● What you have to do: Reproduce the listing below exactly. Pictures do not belong in the copy.

● Recorded information:
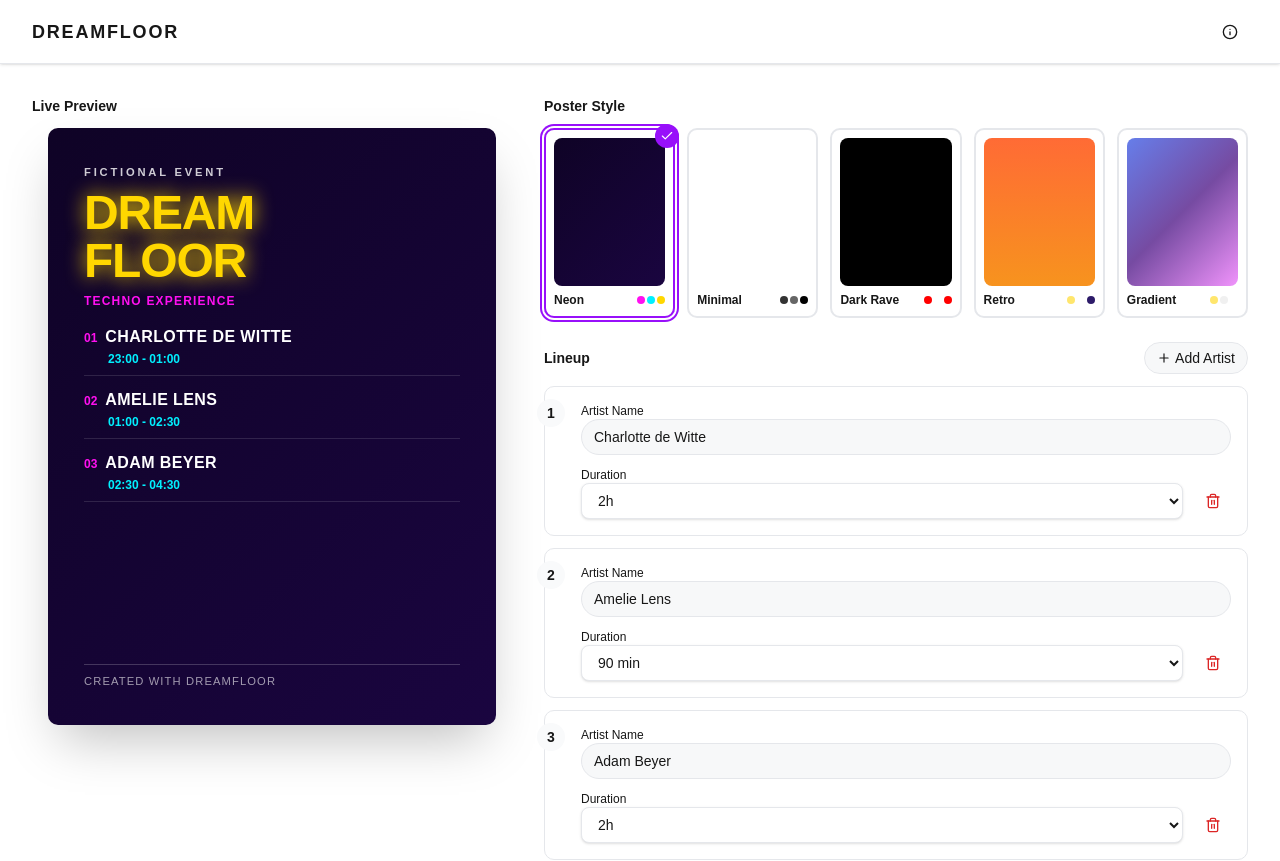
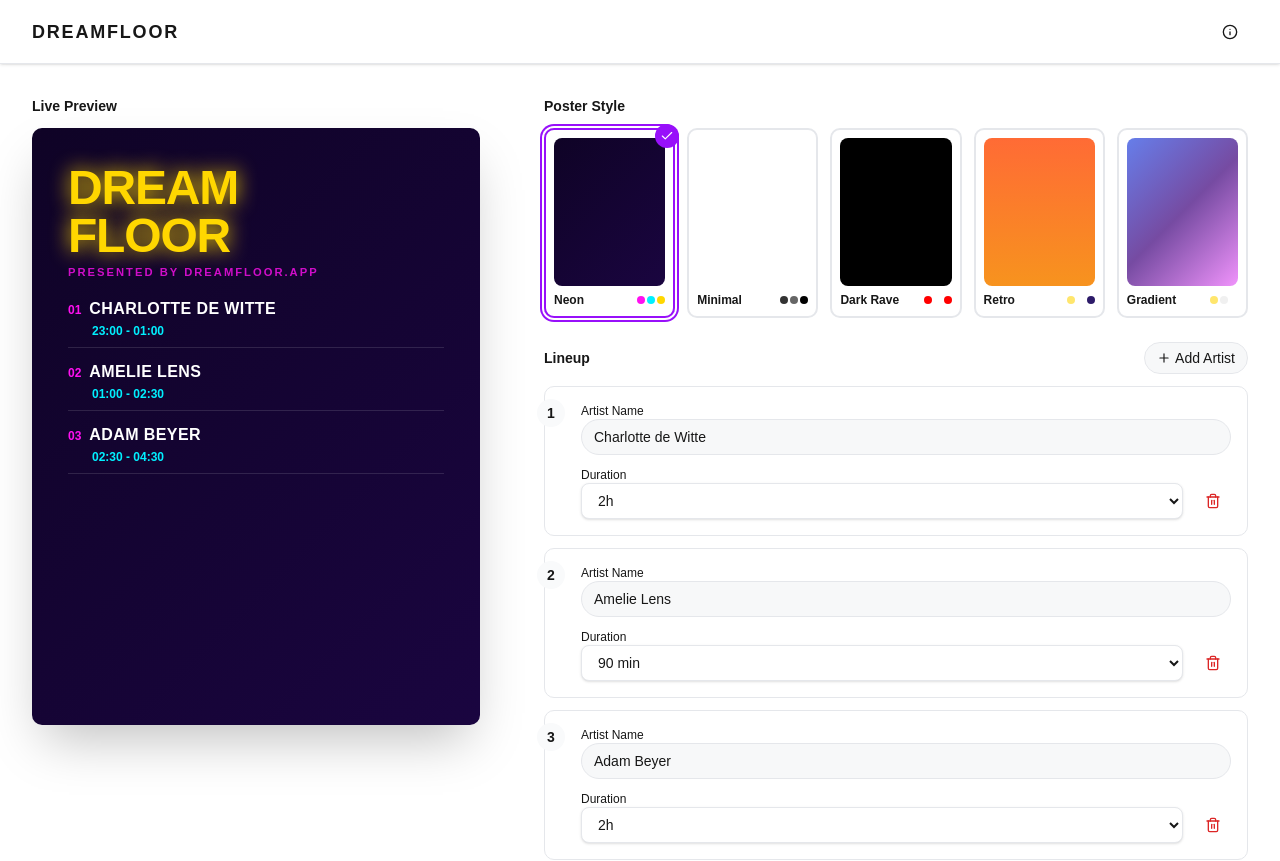
Before and after one commit to mholtyn/dreamfloor, a React (Vite) app: page / in a window 1280 px wide. Shown: the top 861 px of the page. Built offline with nearby package versions, Linux system fonts and the light colour scheme.

Commit message:
feat: v1.2 poster design

```diff
--- a/src/components/lineup-builder.tsx
+++ b/src/components/lineup-builder.tsx
@@ -2,6 +2,12 @@ import { Plus, Trash2 } from "lucide-react";
 import { toast } from "sonner";
 import { Button } from "@/components/ui/button";
 import { Label } from "@/components/ui/label";
+import {
+  Tooltip,
+  TooltipContent,
+  TooltipProvider,
+  TooltipTrigger,
+} from "@/components/ui/tooltip";
 import { ArtistAutocomplete } from "@/components/artist-autocomplete";
 import { TECHNO_ARTISTS } from "@/data/artists";
 import type { LineupSlot } from "@/types";
@@ -85,6 +91,11 @@ export function LineupBuilder({ lineupSlots, onSlotsChange }: LineupBuilderProps
     <div className="space-y-3">
       <div className="flex items-center justify-between">
         <h2 className="text-sm font-semibold">Lineup</h2>
+        {hasReachedMaximumSlots ? (
+          <TooltipProvider delayDuration={150}>
+            <Tooltip>
+              <TooltipTrigger asChild>
+                <span className="inline-flex">
                   <Button
                     variant="outline"
                     size="sm"
@@ -94,13 +105,25 @@ export function LineupBuilder({ lineupSlots, onSlotsChange }: LineupBuilderProps
                     <Plus className="size-3.5" />
                     Add Artist
                   </Button>
+                </span>
+              </TooltipTrigger>
+              <TooltipContent>
+                <p>Max artists reached for this poster.</p>
+              </TooltipContent>
+            </Tooltip>
+          </TooltipProvider>
+        ) : (
+          <Button
+            variant="outline"
+            size="sm"
+            onClick={handleAddSlot}
+            disabled={isAddSlotDisabled}
+          >
+            <Plus className="size-3.5" />
+            Add Artist
+          </Button>
+        )}
       </div>
-
-      {hasReachedMaximumSlots && (
-        <p className="text-xs text-muted-foreground">
-          Maximum lineup size for MVP is {MAXIMUM_SLOT_COUNT} artists.
-        </p>
-      )}
 
       {lineupSlots.length === 0 ? (
         <div className="rounded-lg border-2 border-dashed p-6 text-center">
--- a/src/components/poster-preview.tsx
+++ b/src/components/poster-preview.tsx
@@ -16,7 +16,7 @@ export function PosterPreview({ presetId, lineupSlots }: PosterPreviewProps) {
       <h2 className="text-sm font-semibold">Live Preview</h2>
       <div
         id="poster-preview"
-        className="relative mx-auto aspect-3/4 w-full max-w-[280px] overflow-hidden rounded-lg shadow-2xl sm:max-w-[384px] lg:max-w-[448px]"
+        className="relative mx-auto aspect-3/4 w-full max-w-[280px] overflow-hidden rounded-lg shadow-2xl sm:max-w-[384px] lg:mx-0 lg:max-w-[448px]"
         style={{
           background: presetConfig.background,
           color: presetConfig.textColor,
@@ -24,14 +24,8 @@ export function PosterPreview({ presetId, lineupSlots }: PosterPreviewProps) {
       >
         <div className="flex h-full flex-col justify-between p-5 sm:p-7 lg:p-9">
           <div>
-            <p
-              className="text-[0.55rem] font-semibold tracking-[0.25em] uppercase opacity-80 sm:text-[0.7rem]"
-              style={{ color: presetConfig.textColor }}
-            >
-              Fictional Event
-            </p>
             <h1
-              className="mt-2 text-3xl font-black leading-none tracking-tight uppercase sm:text-[2.8rem] lg:text-5xl"
+              className="text-3xl font-black leading-none tracking-tight uppercase sm:text-[2.8rem] lg:text-5xl"
               style={{
                 color: presetConfig.titleColor,
                 textShadow:
@@ -45,10 +39,10 @@ export function PosterPreview({ presetId, lineupSlots }: PosterPreviewProps) {
               Floor
             </h1>
             <p
-              className="mt-2 text-[0.65rem] font-semibold tracking-widest uppercase sm:text-xs"
+              className="mt-1 text-[0.55rem] font-semibold tracking-[0.18em] uppercase opacity-80 sm:text-[0.7rem]"
               style={{ color: presetConfig.subtitleColor }}
             >
-              Techno Experience
+              Presented by Dreamfloor.app
             </p>
           </div>
 
@@ -102,14 +96,6 @@ export function PosterPreview({ presetId, lineupSlots }: PosterPreviewProps) {
             )}
           </div>
 
-          <div
-            className="mt-4 border-t pt-2"
-            style={{ borderTopColor: `${presetConfig.textColor}33` }}
-          >
-            <p className="text-[0.55rem] tracking-widest uppercase opacity-60 sm:text-[0.7rem]">
-              Created with Dreamfloor
-            </p>
-          </div>
         </div>
       </div>
     </div>
```
Lines whose indentation alone changed are shown as unchanged.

● Completed task:
Before and after one commit to mholtyn/dreamfloor, a React (Vite) app: page / in a window 1280 px wide. Shown: the top 861 px of the page. Built offline with nearby package versions, Linux system fonts and the light colour scheme.

Commit message:
feat: v1.2 poster design

```diff
--- a/src/components/lineup-builder.tsx
+++ b/src/components/lineup-builder.tsx
@@ -2,6 +2,12 @@ import { Plus, Trash2 } from "lucide-react";
 import { toast } from "sonner";
 import { Button } from "@/components/ui/button";
 import { Label } from "@/components/ui/label";
+import {
+  Tooltip,
+  TooltipContent,
+  TooltipProvider,
+  TooltipTrigger,
+} from "@/components/ui/tooltip";
 import { ArtistAutocomplete } from "@/components/artist-autocomplete";
 import { TECHNO_ARTISTS } from "@/data/artists";
 import type { LineupSlot } from "@/types";
@@ -85,6 +91,11 @@ export function LineupBuilder({ lineupSlots, onSlotsChange }: LineupBuilderProps
     <div className="space-y-3">
       <div className="flex items-center justify-between">
         <h2 className="text-sm font-semibold">Lineup</h2>
+        {hasReachedMaximumSlots ? (
+          <TooltipProvider delayDuration={150}>
+            <Tooltip>
+              <TooltipTrigger asChild>
+                <span className="inline-flex">
                   <Button
                     variant="outline"
                     size="sm"
@@ -94,13 +105,25 @@ export function LineupBuilder({ lineupSlots, onSlotsChange }: LineupBuilderProps
                     <Plus className="size-3.5" />
                     Add Artist
                   </Button>
+                </span>
+              </TooltipTrigger>
+              <TooltipContent>
+                <p>Max artists reached for this poster.</p>
+              </TooltipContent>
+            </Tooltip>
+          </TooltipProvider>
+        ) : (
+          <Button
+            variant="outline"
+            size="sm"
+            onClick={handleAddSlot}
+            disabled={isAddSlotDisabled}
+          >
+            <Plus className="size-3.5" />
+            Add Artist
+          </Button>
+        )}
       </div>
-
-      {hasReachedMaximumSlots && (
-        <p className="text-xs text-muted-foreground">
-          Maximum lineup size for MVP is {MAXIMUM_SLOT_COUNT} artists.
-        </p>
-      )}
 
       {lineupSlots.length === 0 ? (
         <div className="rounded-lg border-2 border-dashed p-6 text-center">
--- a/src/components/poster-preview.tsx
+++ b/src/components/poster-preview.tsx
@@ -16,7 +16,7 @@ export function PosterPreview({ presetId, lineupSlots }: PosterPreviewProps) {
       <h2 className="text-sm font-semibold">Live Preview</h2>
       <div
         id="poster-preview"
-        className="relative mx-auto aspect-3/4 w-full max-w-[280px] overflow-hidden rounded-lg shadow-2xl sm:max-w-[384px] lg:max-w-[448px]"
+        className="relative mx-auto aspect-3/4 w-full max-w-[280px] overflow-hidden rounded-lg shadow-2xl sm:max-w-[384px] lg:mx-0 lg:max-w-[448px]"
         style={{
           background: presetConfig.background,
           color: presetConfig.textColor,
@@ -24,14 +24,8 @@ export function PosterPreview({ presetId, lineupSlots }: PosterPreviewProps) {
       >
         <div className="flex h-full flex-col justify-between p-5 sm:p-7 lg:p-9">
           <div>
-            <p
-              className="text-[0.55rem] font-semibold tracking-[0.25em] uppercase opacity-80 sm:text-[0.7rem]"
-              style={{ color: presetConfig.textColor }}
-            >
-              Fictional Event
-            </p>
             <h1
-              className="mt-2 text-3xl font-black leading-none tracking-tight uppercase sm:text-[2.8rem] lg:text-5xl"
+              className="text-3xl font-black leading-none tracking-tight uppercase sm:text-[2.8rem] lg:text-5xl"
               style={{
                 color: presetConfig.titleColor,
                 textShadow:
@@ -45,10 +39,10 @@ export function PosterPreview({ presetId, lineupSlots }: PosterPreviewProps) {
               Floor
             </h1>
             <p
-              className="mt-2 text-[0.65rem] font-semibold tracking-widest uppercase sm:text-xs"
+              className="mt-1 text-[0.55rem] font-semibold tracking-[0.18em] uppercase opacity-80 sm:text-[0.7rem]"
               style={{ color: presetConfig.subtitleColor }}
             >
-              Techno Experience
+              Presented by Dreamfloor.app
             </p>
           </div>
 
@@ -102,14 +96,6 @@ export function PosterPreview({ presetId, lineupSlots }: PosterPreviewProps) {
             )}
           </div>
 
-          <div
-            className="mt-4 border-t pt-2"
-            style={{ borderTopColor: `${presetConfig.textColor}33` }}
-          >
-            <p className="text-[0.55rem] tracking-widest uppercase opacity-60 sm:text-[0.7rem]">
-              Created with Dreamfloor
-            </p>
-          </div>
         </div>
       </div>
     </div>
```
Lines whose indentation alone changed are shown as unchanged.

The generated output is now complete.